  4. If coronary-artery bypass grafting was the treatment of choice for a patient in the immediate angiography group, this procedure could be deferred until after neurologic recovery.
  5. TTM as per local protocol and was initiated as soon as possible.
  6. Withdrawal of treatment as per local protocol based on Dutch and European guidelines


N= 273 ( Immediate Angiography) N=265 ( Delayed Angiography)

Primary Outcome – 

Survival at 90 days- No difference – 64.5% in immediate angiography group vs 67.2 % in delayed angiography group.

Secondary Outcomes

  1. Survival with good neurological recovery as assessed by CPC score- No difference. CPC 1 57.7 vs 60 %, CPC 5- 35.7 vs 33%
  2. Survival until hospital discharge- 65.2 vs 68.7%
  3. GCS at ICU discharge – 14-15 in each group.
  4. Renal failure- AKIN grading -Need for dialysis- 2.9% vs 4.2 %
  5. Time to establish TTM- no difference
  6. Duration of inotropic/vasopressor support- no difference 
  7. Markers of shock such as MAP or Lactate unto day 3 – no difference
  8. Duration of Mechanical ventilation – no difference – 2.3 vs 2.2 days

Strengths  – 

  1. Multi-centre RCT with Adaptive design
  2. Minimal crossover- 13 patients in immediate underwent delayed and 3 in delayed underwent immediate angiography
  3. 90% patients – received TTM and that too in < 5 hours and 90% of them were on MV
  4. Strict adherence to protocol
  5. Good follow up
  6. Challenged the results of previous observational studies
  7. Angiography findings – Majority had stable coronary lesions. Only 5% had thrombotic occlusion. Similar results in patients without cardiac arrest.
  8. Neurological injury is the main cause of death rather cardiac cause – Factors around post-resuscitation care are more important rather the treatment of the actual cause


  1. Not blinded
  2. Doesn’t apply to patients who were in shock, renal failure and persistent St elevation.
  3. Patients with initial non-shockable rhythm were not included.
  4. 2.5 % patients – withdrew consent
  5. Underpowered?? As actual survival was higher than anticipated survival 

Summary –

  1. Don’t rush for Coronary angiography if there is No evidence of ST-segment elevation.
  2. Good quality and timely Basic life support and protocolised post-resuscitation care can achieve good neurological recovery.
  3. Anti-platelet therapy while waiting for angiography is worth considering.
  4. The same approach may apply to OHCA patients who had a non-shockable rhythm as the initial rhythm.
Rate it
Previous episode
Nutrition in Acute Pancreatitis
eCritCare Podcast
share playlist_add
  • 1341

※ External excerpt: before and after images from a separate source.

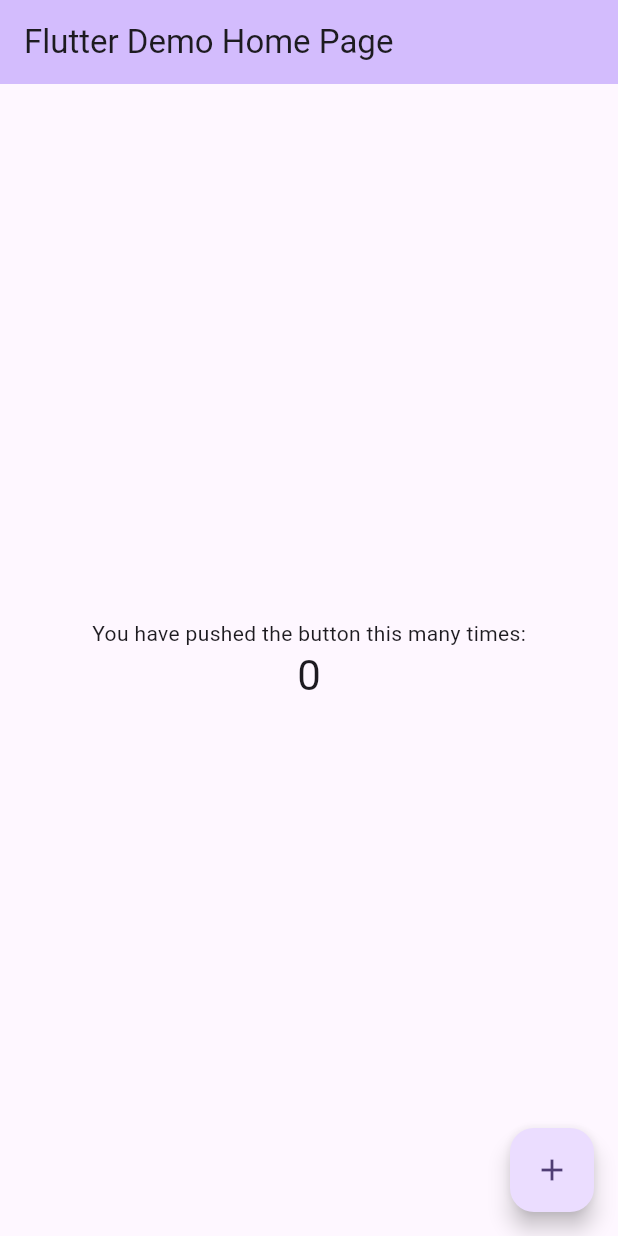
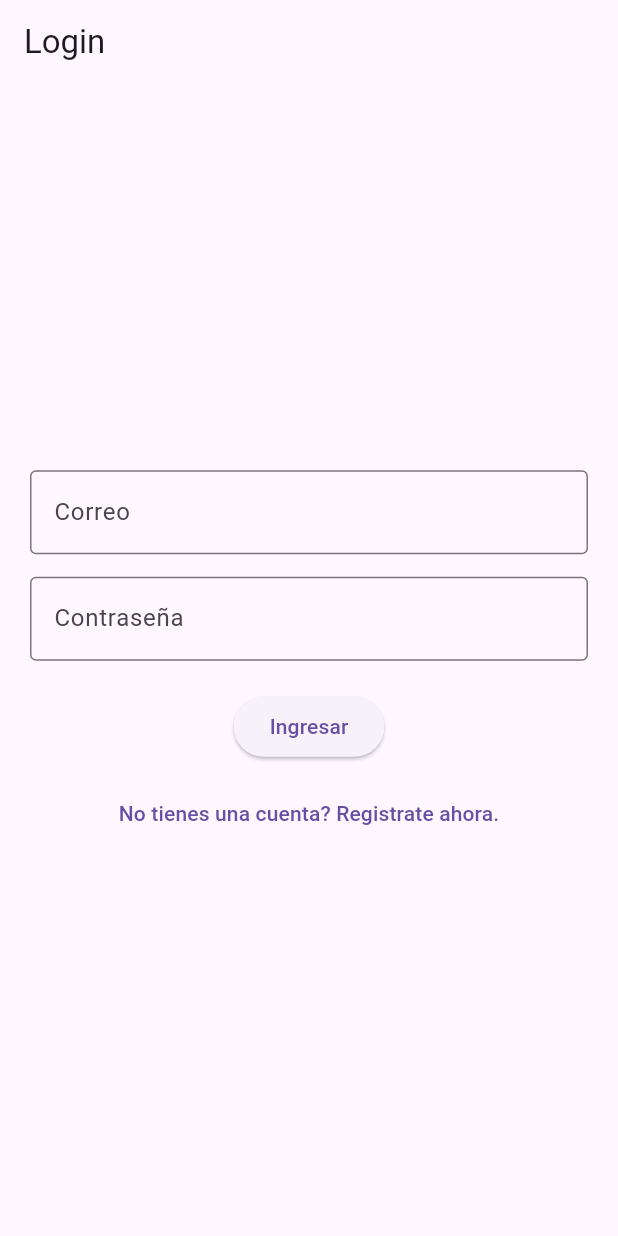
Before and after one commit to ReyPJ/app-chef-at-home, a Flutter app: the screen it shows after launch, on a phone screen of 412 x 824 dp. Run offline on Flutter 3.47's test engine with Material 3 defaults, Android fonts, the phone set to English and light mode, and no system bars; our stand-ins replace firebase_auth, firebase_core; accounts and stored records are empty.

Commit message:
Login Firebase added TODO: Google Login Service

```diff
--- a/lib/main.dart
+++ b/lib/main.dart
@@ -1,6 +1,19 @@
 import 'package:flutter/material.dart';
+import 'package:chefathome/firebase_options.dart';
+import 'package:firebase_core/firebase_core.dart';
+import 'package:chefathome/pages/login.dart';
+import 'package:chefathome/pages/register.dart';
+import 'package:chefathome/pages/home.dart';
 
-void main() {
+void main() async {
+  WidgetsFlutterBinding.ensureInitialized();
+  try {
+    await Firebase.initializeApp(
+      options: DefaultFirebaseOptions.currentPlatform,
+    );
+  } catch (e) {
+    print("Error al iniciar Firebase: $e");
+  }
   runApp(const MyApp());
 }
 
@@ -11,112 +24,14 @@ class MyApp extends StatelessWidget {
   @override
   Widget build(BuildContext context) {
     return MaterialApp(
-      title: 'Flutter Demo',
-      theme: ThemeData(
-        // This is the theme of your application.
-        //
-        // TRY THIS: Try running your application with "flutter run". You'll see
-        // the application has a purple toolbar. Then, without quitting the app,
-        // try changing the seedColor in the colorScheme below to Colors.green
-        // and then invoke "hot reload" (save your changes or press the "hot
-        // reload" button in a Flutter-supported IDE, or press "r" if you used
-        // the command line to start the app).
-        //
-        // Notice that the counter didn't reset back to zero; the application
-        // state is not lost during the reload. To reset the state, use hot
-        // restart instead.
-        //
-        // This works for code too, not just values: Most code changes can be
-        // tested with just a hot reload.
-        colorScheme: ColorScheme.fromSeed(seedColor: Colors.deepPurple),
-      ),
-      home: const MyHomePage(title: 'Flutter Demo Home Page'),
+      title: 'Chef At Home',
+      theme: ThemeData(primarySwatch: Colors.blue),
+      initialRoute: '/login',
+      routes: {
+        '/login': (context) => LoginPage(),
+        '/register': (context) => RegisterPage(),
+        '/home': (context) => HomePage(),
+      },
     );
   }
 }
-
-class MyHomePage extends StatefulWidget {
-  const MyHomePage({super.key, required this.title});
-
-  // This widget is the home page of your application. It is stateful, meaning
-  // that it has a State object (defined below) that contains fields that affect
-  // how it looks.
-
-  // This class is the configuration for the state. It holds the values (in this
-  // case the title) provided by the parent (in this case the App widget) and
-  // used by the build method of the State. Fields in a Widget subclass are
-  // always marked "final".
-
-  final String title;
-
-  @override
-  State<MyHomePage> createState() => _MyHomePageState();
-}
-
-class _MyHomePageState extends State<MyHomePage> {
-  int _counter = 0;
-
-  void _incrementCounter() {
-    setState(() {
-      // This call to setState tells the Flutter framework that something has
-      // changed in this State, which causes it to rerun the build method below
-      // so that the display can reflect the updated values. If we changed
-      // _counter without calling setState(), then the build method would not be
-      // called again, and so nothing would appear to happen.
-      _counter++;
-    });
-  }
-
-  @override
-  Widget build(BuildContext context) {
-    // This method is rerun every time setState is called, for instance as done
-    // by the _incrementCounter method above.
-    //
-    // The Flutter framework has been optimized to make rerunning build methods
-    // fast, so that you can just rebuild anything that needs updating rather
-    // than having to individually change instances of widgets.
-    return Scaffold(
-      appBar: AppBar(
-        // TRY THIS: Try changing the color here to a specific color (to
-        // Colors.amber, perhaps?) and trigger a hot reload to see the AppBar
-        // change color while the other colors stay the same.
-        backgroundColor: Theme.of(context).colorScheme.inversePrimary,
-        // Here we take the value from the MyHomePage object that was created by
-        // the App.build method, and use it to set our appbar title.
-        title: Text(widget.title),
-      ),
-      body: Center(
-        // Center is a layout widget. It takes a single child and positions it
-        // in the middle of the parent.
-        child: Column(
-          // Column is also a layout widget. It takes a list of children and
-          // arranges them vertically. By default, it sizes itself to fit its
-          // children horizontally, and tries to be as tall as its parent.
-          //
-          // Column has various properties to control how it sizes itself and
-          // how it positions its children. Here we use mainAxisAlignment to
-          // center the children vertically; the main axis here is the vertical
-          // axis because Columns are vertical (the cross axis would be
-          // horizontal).
-          //
-          // TRY THIS: Invoke "debug painting" (choose the "Toggle Debug Paint"
-          // action in the IDE, or press "p" in the console), to see the
-          // wireframe for each widget.
-          mainAxisAlignment: MainAxisAlignment.center,
-          children: <Widget>[
-            const Text('You have pushed the button this many times:'),
-            Text(
-              '$_counter',
-              style: Theme.of(context).textTheme.headlineMedium,
-            ),
-          ],
-        ),
-      ),
-      floatingActionButton: FloatingActionButton(
-        onPressed: _incrementCounter,
-        tooltip: 'Increment',
-        child: const Icon(Icons.add),
-      ), // This trailing comma makes auto-formatting nicer for build methods.
-    );
-  }
-}
--- /dev/null
+++ b/lib/pages/login.dart
@@ -0,0 +1,74 @@
+import 'package:flutter/material.dart';
+import 'package:chefathome/services/firebase_auth_service.dart';
+
+class LoginPage extends StatefulWidget {
+  const LoginPage({super.key});
+
+  @override
+  State<LoginPage> createState() => _LoginPageState();
+}
+
+class _LoginPageState extends State<LoginPage> {
+  final AuthService _authService = AuthService();
+  final TextEditingController emailController = TextEditingController();
+  final TextEditingController passwordController = TextEditingController();
+  bool isLoading = false;
+
+  void login() async {
+    setState(() => isLoading = true);
+
+    var user = await _authService.login(
+      emailController.text,
+      passwordController.text,
+    );
+
+    setState(() => isLoading = false);
+
+    if (user != null) {
+      Navigator.pushReplacementNamed(context, '/home');
+    } else {
+      ScaffoldMessenger.of(
+        context,
+      ).showSnackBar(SnackBar(content: Text('Error en login')));
+    }
+  }
+
+  @override
+  Widget build(BuildContext context) {
+    return Scaffold(
+      appBar: AppBar(title: Text('Login')),
+      body: Padding(
+        padding: EdgeInsets.all(20),
+        child: Column(
+          mainAxisAlignment: MainAxisAlignment.center,
+          children: [
+            TextField(
+              controller: emailController,
+              decoration: InputDecoration(
+                hintText: 'Correo',
+                border: OutlineInputBorder(),
+              ),
+            ),
+            SizedBox(height: 15),
+            TextField(
+              controller: passwordController,
+              decoration: InputDecoration(
+                hintText: 'Contraseña',
+                border: OutlineInputBorder(),
+              ),
+            ),
+            SizedBox(height: 20),
+            isLoading
+                ? CircularProgressIndicator()
+                : ElevatedButton(onPressed: login, child: Text('Ingresar')),
+            SizedBox(height: 10),
+            TextButton(
+              onPressed: () => Navigator.pushNamed(context, '/register'),
+              child: Text('No tienes una cuenta? Registrate ahora.'),
+            ),
+          ],
+        ),
+      ),
+    );
+  }
+}
--- a/pubspec.yaml
+++ b/pubspec.yaml
@@ -34,6 +34,10 @@ dependencies:
   # The following adds the Cupertino Icons font to your application.
   # Use with the CupertinoIcons class for iOS style icons.
   cupertino_icons: ^1.0.8
+  firebase_core: ^4.2.0
+  firebase_auth: ^6.1.1
+  supabase_flutter: ^2.10.3
+  google_fonts: ^6.3.2
 
 dev_dependencies:
   flutter_test:
@@ -44,7 +48,7 @@ dev_dependencies:
   # activated in the `analysis_options.yaml` file located at the root of your
   # package. See that file for information about deactivating specific lint
   # rules and activating additional ones.
-  flutter_lints: ^5.0.0
+  flutter_lints: ^6.0.0
 
 # For information on the generic Dart part of this file, see the
 # following page: https://dart.dev/tools/pub/pubspec
```
Also changed, not shown: lib/pages/home.dart (added, +28 -0 lines), lib/pages/register.dart (added, +85 -0 lines), lib/services/firebase_auth_service.dart (added, +39 -0 lines), firebase.json (added), lib/firebase_options.dart (added), lib/pages/cart.dart (added), lib/pages/orders.dart (added), lib/pages/restaurants.dart (added), lib/services/supabase_service.dart (added), pubspec.lock, 4 other files.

Nutrition in Acute Pancreatitis

Dr Swapnil Pawar September 23, 2019

by Dr Jose Chacko & Dr Swapnil Pawar Acute pancreatitis is the leading cause of acute hospital admission for gastrointestinal disorders in many countries, and its incidence continues to rise […]

Read more trending_flat

Similar episodes